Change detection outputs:
========================================

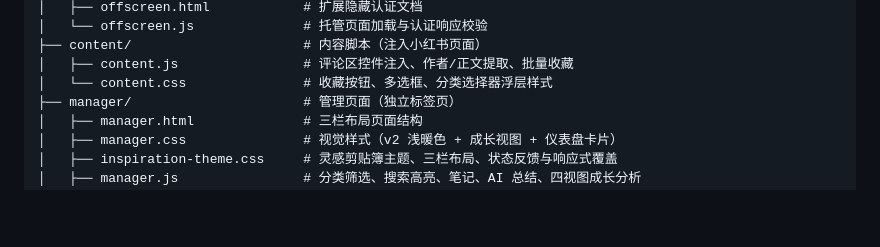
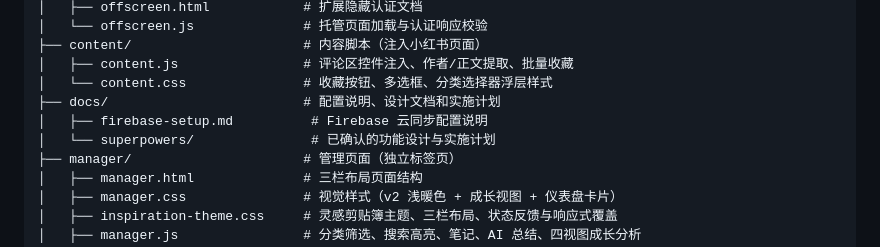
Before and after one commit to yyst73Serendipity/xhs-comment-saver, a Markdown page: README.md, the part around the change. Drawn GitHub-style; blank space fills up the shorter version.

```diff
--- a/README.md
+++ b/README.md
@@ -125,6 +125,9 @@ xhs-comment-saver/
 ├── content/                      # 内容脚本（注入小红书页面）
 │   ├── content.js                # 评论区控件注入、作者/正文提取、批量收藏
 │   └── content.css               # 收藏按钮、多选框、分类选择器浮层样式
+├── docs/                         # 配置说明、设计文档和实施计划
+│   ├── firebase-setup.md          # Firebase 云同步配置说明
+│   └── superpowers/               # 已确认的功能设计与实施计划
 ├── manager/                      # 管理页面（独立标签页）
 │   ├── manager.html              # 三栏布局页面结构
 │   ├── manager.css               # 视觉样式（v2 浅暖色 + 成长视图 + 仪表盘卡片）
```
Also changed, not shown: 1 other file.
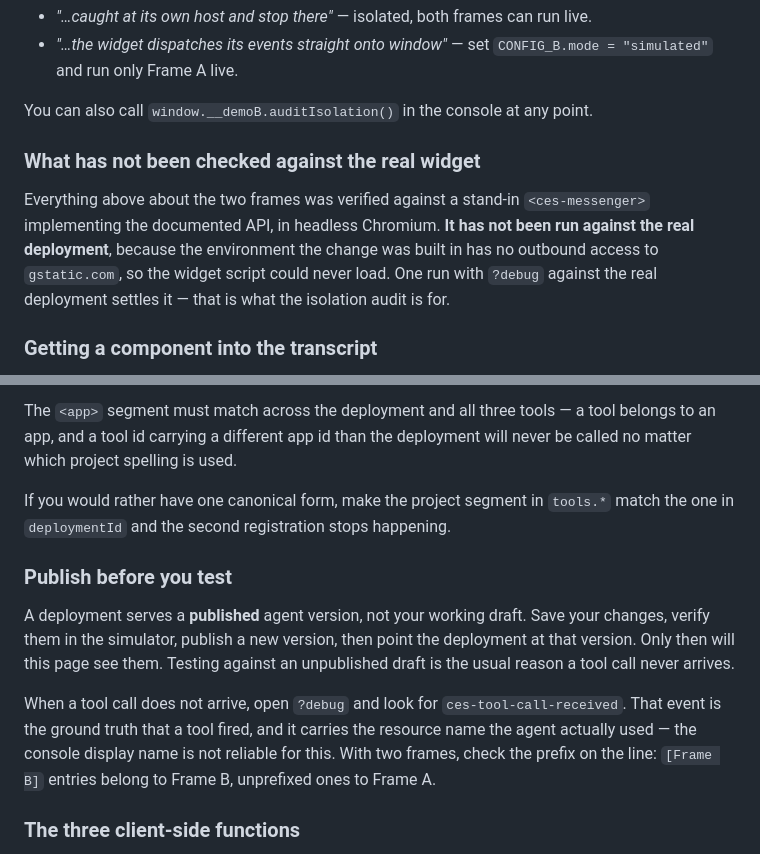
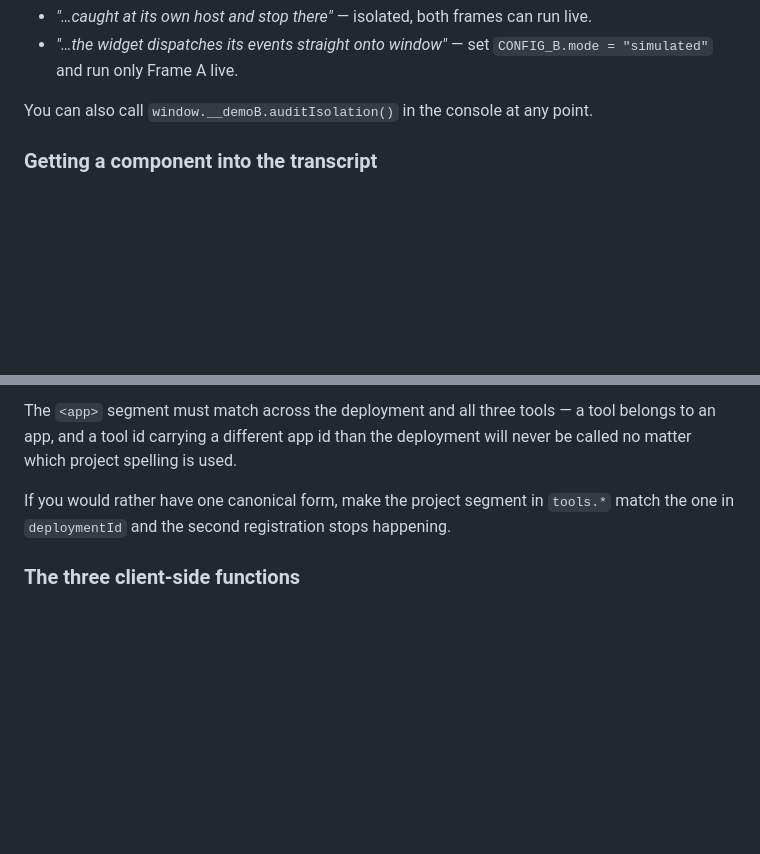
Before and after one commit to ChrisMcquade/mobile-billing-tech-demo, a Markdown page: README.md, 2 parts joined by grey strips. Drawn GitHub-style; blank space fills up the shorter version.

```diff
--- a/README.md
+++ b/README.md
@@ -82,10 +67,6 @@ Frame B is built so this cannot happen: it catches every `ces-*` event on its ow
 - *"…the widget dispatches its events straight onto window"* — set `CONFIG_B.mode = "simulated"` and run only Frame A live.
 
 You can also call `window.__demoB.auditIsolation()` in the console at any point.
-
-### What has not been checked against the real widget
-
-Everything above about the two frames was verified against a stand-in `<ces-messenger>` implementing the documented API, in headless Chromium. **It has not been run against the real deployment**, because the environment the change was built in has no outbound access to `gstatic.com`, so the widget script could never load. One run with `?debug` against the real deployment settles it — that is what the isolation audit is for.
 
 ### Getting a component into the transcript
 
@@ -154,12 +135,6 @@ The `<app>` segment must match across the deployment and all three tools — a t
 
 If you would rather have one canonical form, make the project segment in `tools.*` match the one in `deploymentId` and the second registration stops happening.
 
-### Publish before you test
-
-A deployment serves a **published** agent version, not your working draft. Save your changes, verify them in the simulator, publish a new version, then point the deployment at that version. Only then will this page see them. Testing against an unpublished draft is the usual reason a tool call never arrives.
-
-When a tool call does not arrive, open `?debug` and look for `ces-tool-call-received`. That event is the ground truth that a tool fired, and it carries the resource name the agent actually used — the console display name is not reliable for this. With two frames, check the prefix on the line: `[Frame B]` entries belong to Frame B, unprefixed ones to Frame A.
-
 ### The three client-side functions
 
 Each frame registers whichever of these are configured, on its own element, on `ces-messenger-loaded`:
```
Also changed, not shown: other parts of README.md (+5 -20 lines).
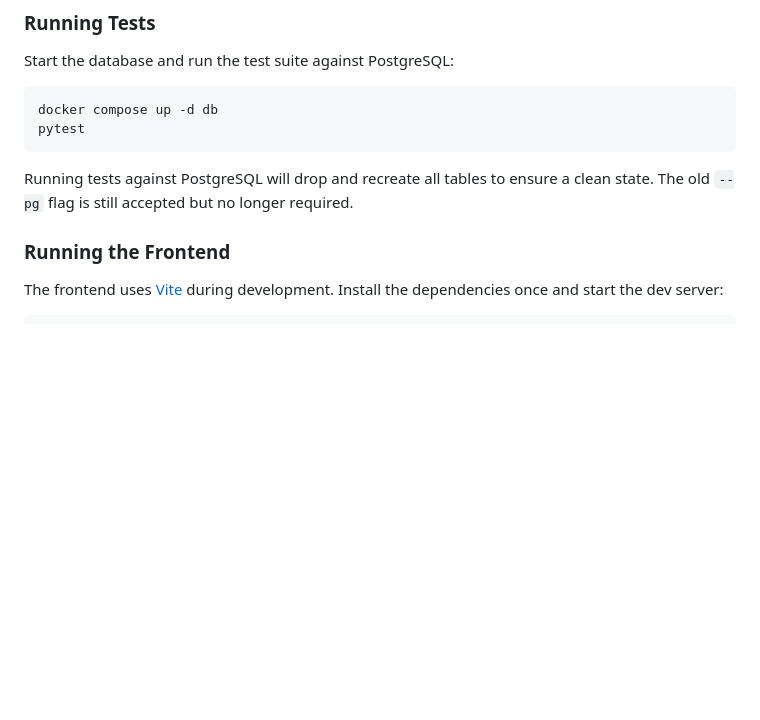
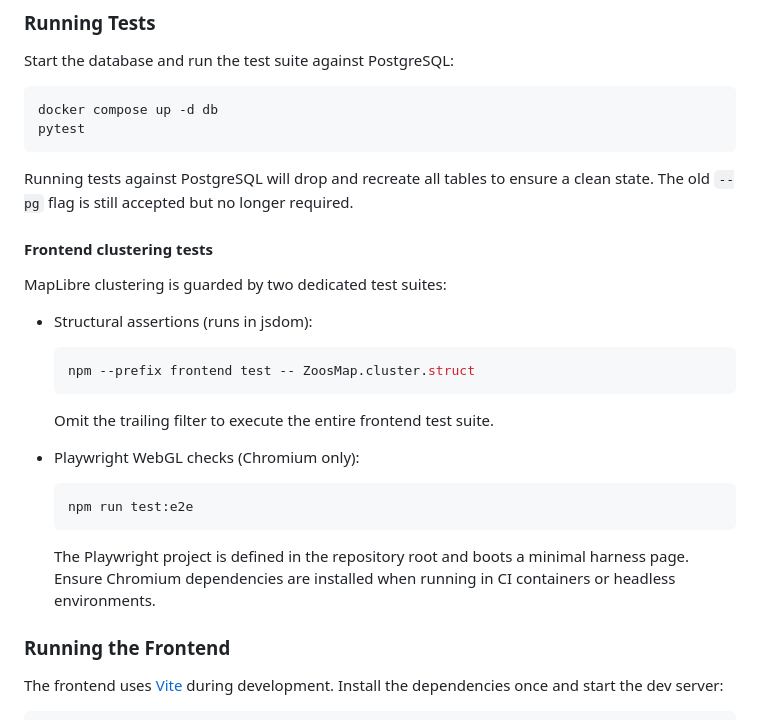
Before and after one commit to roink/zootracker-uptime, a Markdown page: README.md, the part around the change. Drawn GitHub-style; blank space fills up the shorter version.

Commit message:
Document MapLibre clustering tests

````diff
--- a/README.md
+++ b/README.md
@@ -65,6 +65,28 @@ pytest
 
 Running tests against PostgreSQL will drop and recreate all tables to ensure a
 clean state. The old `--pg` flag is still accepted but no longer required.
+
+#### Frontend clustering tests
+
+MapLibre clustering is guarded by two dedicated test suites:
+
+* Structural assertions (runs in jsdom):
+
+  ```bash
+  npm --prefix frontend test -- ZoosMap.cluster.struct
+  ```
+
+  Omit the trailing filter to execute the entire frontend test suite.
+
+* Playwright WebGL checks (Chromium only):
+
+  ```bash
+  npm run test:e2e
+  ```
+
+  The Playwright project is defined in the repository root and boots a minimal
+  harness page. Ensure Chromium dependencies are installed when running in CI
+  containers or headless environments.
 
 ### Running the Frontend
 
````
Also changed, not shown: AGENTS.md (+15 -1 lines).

========================================

Assigned task: Each entry above must be duplicated precisely; none of the pictures may be included.

Written solution:
Before and after one commit to yyst73Serendipity/xhs-comment-saver, a Markdown page: README.md, the part around the change. Drawn GitHub-style; blank space fills up the shorter version.

```diff
--- a/README.md
+++ b/README.md
@@ -125,6 +125,9 @@ xhs-comment-saver/
 ├── content/                      # 内容脚本（注入小红书页面）
 │   ├── content.js                # 评论区控件注入、作者/正文提取、批量收藏
 │   └── content.css               # 收藏按钮、多选框、分类选择器浮层样式
+├── docs/                         # 配置说明、设计文档和实施计划
+│   ├── firebase-setup.md          # Firebase 云同步配置说明
+│   └── superpowers/               # 已确认的功能设计与实施计划
 ├── manager/                      # 管理页面（独立标签页）
 │   ├── manager.html              # 三栏布局页面结构
 │   ├── manager.css               # 视觉样式（v2 浅暖色 + 成长视图 + 仪表盘卡片）
```
Also changed, not shown: 1 other file.
Before and after one commit to ChrisMcquade/mobile-billing-tech-demo, a Markdown page: README.md, 2 parts joined by grey strips. Drawn GitHub-style; blank space fills up the shorter version.

```diff
--- a/README.md
+++ b/README.md
@@ -82,10 +67,6 @@ Frame B is built so this cannot happen: it catches every `ces-*` event on its ow
 - *"…the widget dispatches its events straight onto window"* — set `CONFIG_B.mode = "simulated"` and run only Frame A live.
 
 You can also call `window.__demoB.auditIsolation()` in the console at any point.
-
-### What has not been checked against the real widget
-
-Everything above about the two frames was verified against a stand-in `<ces-messenger>` implementing the documented API, in headless Chromium. **It has not been run against the real deployment**, because the environment the change was built in has no outbound access to `gstatic.com`, so the widget script could never load. One run with `?debug` against the real deployment settles it — that is what the isolation audit is for.
 
 ### Getting a component into the transcript
 
@@ -154,12 +135,6 @@ The `<app>` segment must match across the deployment and all three tools — a t
 
 If you would rather have one canonical form, make the project segment in `tools.*` match the one in `deploymentId` and the second registration stops happening.
 
-### Publish before you test
-
-A deployment serves a **published** agent version, not your working draft. Save your changes, verify them in the simulator, publish a new version, then point the deployment at that version. Only then will this page see them. Testing against an unpublished draft is the usual reason a tool call never arrives.
-
-When a tool call does not arrive, open `?debug` and look for `ces-tool-call-received`. That event is the ground truth that a tool fired, and it carries the resource name the agent actually used — the console display name is not reliable for this. With two frames, check the prefix on the line: `[Frame B]` entries belong to Frame B, unprefixed ones to Frame A.
-
 ### The three client-side functions
 
 Each frame registers whichever of these are configured, on its own element, on `ces-messenger-loaded`:
```
Also changed, not shown: other parts of README.md (+5 -20 lines).
Before and after one commit to roink/zootracker-uptime, a Markdown page: README.md, the part around the change. Drawn GitHub-style; blank space fills up the shorter version.

Commit message:
Document MapLibre clustering tests

````diff
--- a/README.md
+++ b/README.md
@@ -65,6 +65,28 @@ pytest
 
 Running tests against PostgreSQL will drop and recreate all tables to ensure a
 clean state. The old `--pg` flag is still accepted but no longer required.
+
+#### Frontend clustering tests
+
+MapLibre clustering is guarded by two dedicated test suites:
+
+* Structural assertions (runs in jsdom):
+
+  ```bash
+  npm --prefix frontend test -- ZoosMap.cluster.struct
+  ```
+
+  Omit the trailing filter to execute the entire frontend test suite.
+
+* Playwright WebGL checks (Chromium only):
+
+  ```bash
+  npm run test:e2e
+  ```
+
+  The Playwright project is defined in the repository root and boots a minimal
+  harness page. Ensure Chromium dependencies are installed when running in CI
+  containers or headless environments.
 
 ### Running the Frontend
 
````
Also changed, not shown: AGENTS.md (+15 -1 lines).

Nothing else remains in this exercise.